Visualizing Spatio-Temporal Patterns of Emergency Department Utilization during a Polar Vortex

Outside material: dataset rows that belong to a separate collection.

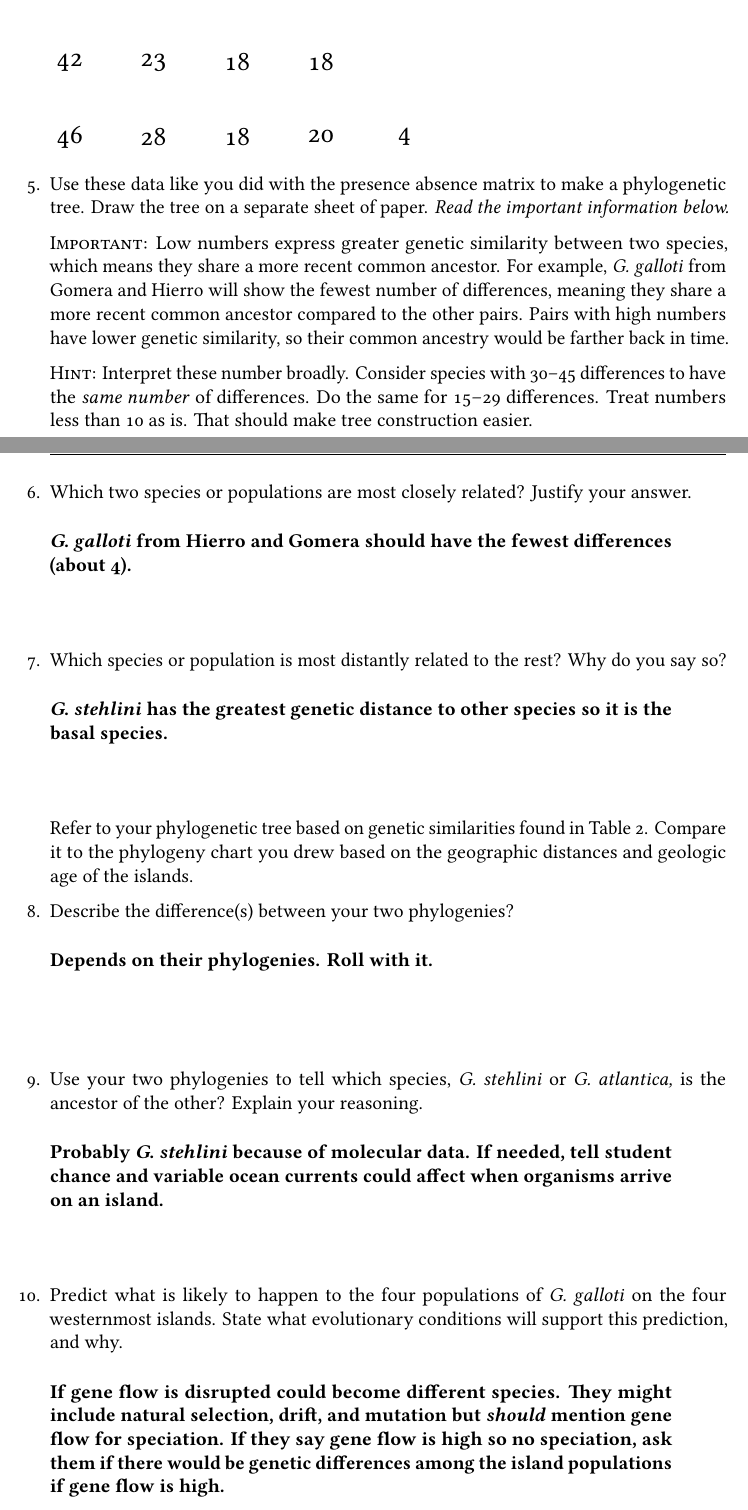
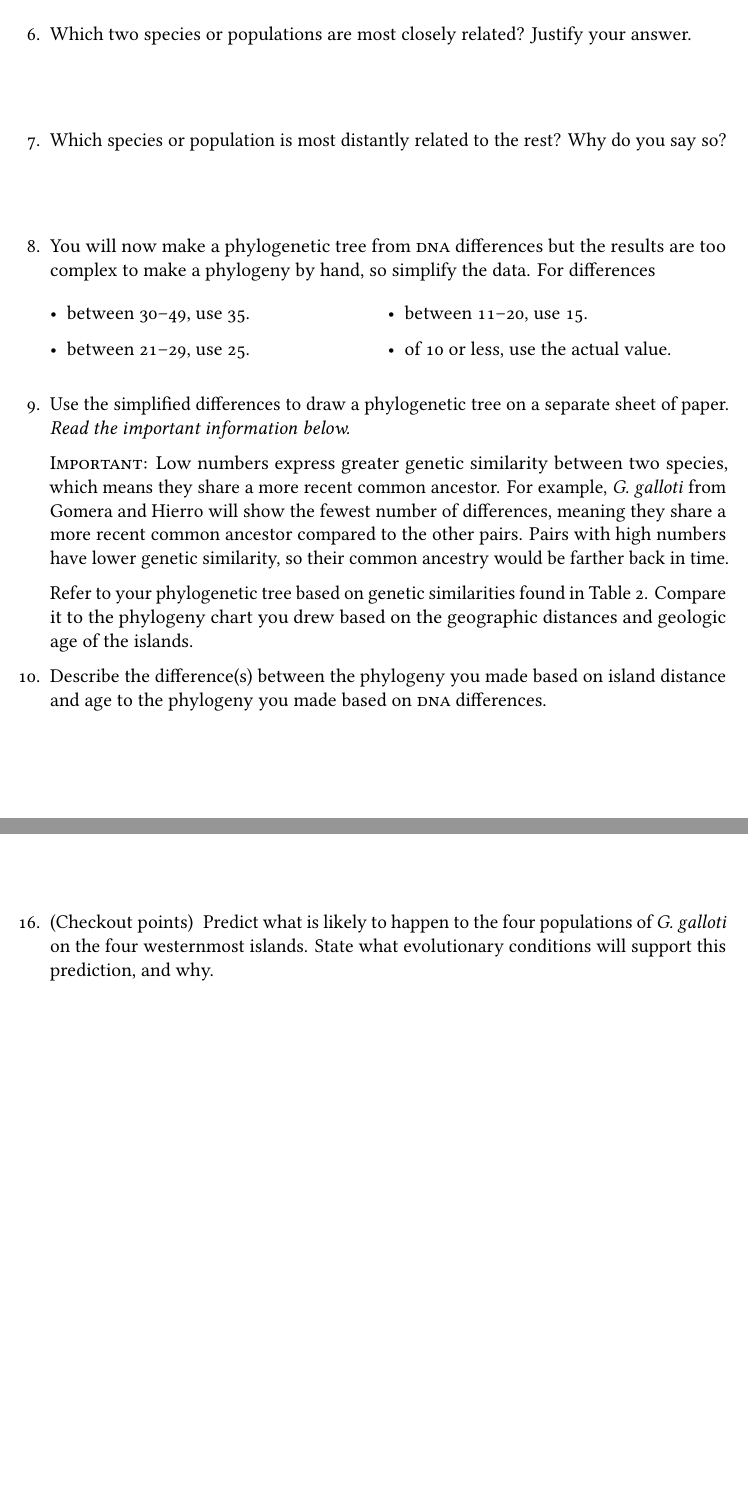
Before and after one commit to mtaylor-semo/163, a LaTeX problem sheet (063/07a_lizard_biogeography.tex): two parts of pages 4 and 5 of 8 before the commit and two parts of pages 4 and 5 of 6 after it, joined at a grey line, cut at the place of the change, the shorter picture padded with empty space. Compiled offline with LuaLaTeX.

Commit message:
Improvements based on Fal 2017 issues. Corrected number of differences between N and S Tenerife populations. Renumbered some questions to force students to read certain passages. Corrected phylogeny based on sequence differences. Added additional difference group to make tree building from DNA data easier.

```diff
--- a/063/07a_lizard_biogeography.tex
+++ b/063/07a_lizard_biogeography.tex
@@ -3,7 +3,7 @@
 
 \documentclass[12pt, hidelinks]{exam}
 
-\printanswers
+%\printanswers
 
 
 \usepackage{graphicx}
@@ -321,44 +322,52 @@ Fill in Table~\ref{tab:dna_similarity} by comparing the \textsc{dna} sequences b
 	\end{tikzpicture}
 }
 
-\question \label{genetic_phylogeny}
-Use these data like you did with the presence absence matrix to make a phylogenetic tree. Draw the tree on a separate sheet of paper. \emph{Read the important information below.}
-
-\textsc{Important:} Low numbers express greater genetic similarity between two species, which means they share a more recent common ancestor. For example, \textit{G. galloti} from Gomera and Hierro will show the fewest number of differences, meaning they share a more recent common ancestor compared to the other pairs. Pairs with high numbers have lower genetic similarity, so their common ancestry would be farther back in time.
-
-\textsc{Hint:} Interpret these number broadly. Consider species with 30–45 differences to have the \emph{same number} of differences. Do the same for 15–29 differences. Treat numbers less than 10 as is. That should make tree construction easier.
+\newpage
 
 \question
 Which two species or populations are most closely related? Justify your answer.
 
-\AnswerBox{2\baselineskip}{\textit{G. galloti} from Hierro and Gomera should have the fewest differences (about 4).}
+\AnswerBox{1\baselineskip}{\textit{G. galloti} from Hierro and Gomera should have the fewest differences (about 4).}
 
 \question
 Which species or population is most distantly related to the rest? Why do you say so?
 
-\AnswerBox{2\baselineskip}{\textit{G. stehlini} has the greatest genetic distance to other species so it is the basal species.}
+\AnswerBox{1\baselineskip}{\textit{G. stehlini} has the greatest genetic distance to other species so it is the basal species.}
+
+\question
+You will now make a phylogenetic tree from \textsc{dna} differences but the results are too complex to make a phylogeny by hand, so simplify the data. For differences
+
+\begin{itemize}
+	\begin{multicols}{2}
+	\item between 30--49, use 35.
+	\item between 21--29, use 25.
+	\item between 11--20, use 15.
+	\item of 10 or less, use the actual value.
+\end{multicols}
+\end{itemize}
+
+\question \label{genetic_phylogeny}
+Use the simplified differences to draw a phylogenetic tree on a separate sheet of paper. \emph{Read the important information below.}
+
+\textsc{Important:} Low numbers express greater genetic similarity between two species, which means they share a more recent common ancestor. For example, \textit{G. galloti} from Gomera and Hierro will show the fewest number of differences, meaning they share a more recent common ancestor compared to the other pairs. Pairs with high numbers have lower genetic similarity, so their common ancestry would be farther back in time.
+
+%\textsc{Hint:} Interpret these number broadly. Consider species with 30–45 differences to have the \emph{same number} of differences. Do the same for 15–29 differences. Treat numbers less than 10 as is. That should make tree construction easier.
 
 Refer to your phylogenetic tree based on genetic similarities found in Table~\ref{tab:dna_similarity}. Compare it to the phylogeny chart you drew based on the geographic distances and geologic age of the islands.
 
-\question Describe the difference(s) between your two phylogenies?
+\question Describe the difference(s) between the phylogeny you made based on island distance and age to the phylogeny you made based on \textsc{dna} differences.
 
 \AnswerBox{2\baselineskip}{Depends on their phylogenies. Roll with it.}
 
-\question
-Use your two phylogenies to tell which species, \textit{G. stehlini} or \textit{G. atlantica,} is the ancestor of the other? Explain your reasoning.
-
-\AnswerBox{3\baselineskip}{Probably \textit{G. stehlini} because of molecular data. If needed, tell student chance and variable ocean currents could affect when organisms arrive on an island.}
+%\question
+%Use your two phylogenies to tell which species, \textit{G. stehlini} or \textit{G. atlantica,} is the ancestor of the other? Explain your reasoning.
+%
+%\AnswerBox{3\baselineskip}{Probably \textit{G. stehlini} because of molecular data. If needed, tell student chance and variable ocean currents could affect when organisms arrive on an island.}
+%
 
 \question
-Predict what is likely to happen to the four populations of \textit{G. galloti} on the four westernmost islands. State what evolutionary conditions will support this prediction, and why.
+Tenerife is the largest of the four islands that have \textit{G. galloti} (Figure~\ref{fig:distribution}). Tenerife is moist and lush in the north while arid and barren in the south. The \textit{G. galloti} sequence you used earlier was from a northern lizard.
 
-\AnswerBox{3\baselineskip}{If gene flow is disrupted could become different species. They might include natural selection, drift, and mutation but \emph{should} mention gene flow for speciation. If they say gene flow is high so no speciation, ask them if there would be genetic differences among the island populations if gene flow is high.}
-
-\newpage
-
-Tenerife is the largest island with \textit{G. galloti} (Figure~\ref{fig:distribution}). Tenerife is moist and lush in the north while arid and barren in the south. The \textit{G. galloti} sequence you used earlier was from a northern lizard.
-
-\question
 Would you predict any \textsc{dna} differences between lizards that live on the northern part of Tenerife compared to lizards that live on the southern part? Explain.
 
 \AnswerBox{2\baselineskip}{Student's choice.}
@@ -394,6 +403,12 @@ Did the results agree with your prediction?
 Provide an explanation based on habitat, natural selection, and gene flow that might explain the genetic differences between the northern and southern lizards on Tenerife.
 
 \AnswerBox{3\baselineskip}{Wide latitude but allow for adaptation to environmental conditions may limit gene flow. Some may even go hybrid zone route.}
+
+\question[Checkout]
+Predict what is likely to happen to the four populations of \textit{G. galloti} on the four westernmost islands. State what evolutionary conditions will support this prediction, and why.
+
+\AnswerBox{3\baselineskip}{If gene flow is disrupted could become different species. They might include natural selection, drift, and mutation but \emph{should} mention gene flow for speciation. If they say gene flow is high so no speciation, ask them if there would be genetic differences among the island populations if gene flow is high.}
+
 
 
 \end{questions}
```
Also changed, not shown: 063/07a_lizard_biogeography.tex (43 more changed lines).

Dr. Andrew Walsh will present a poster on his abstract, Visualizing Spatio-Temporal Patterns of Emergency Department Utilization during a Polar Vortex, at next week’s annual CSTE conference in Nashville on Monday, June 23, 2014 from 3:30 PM-4:00 PM. Look for poster 239.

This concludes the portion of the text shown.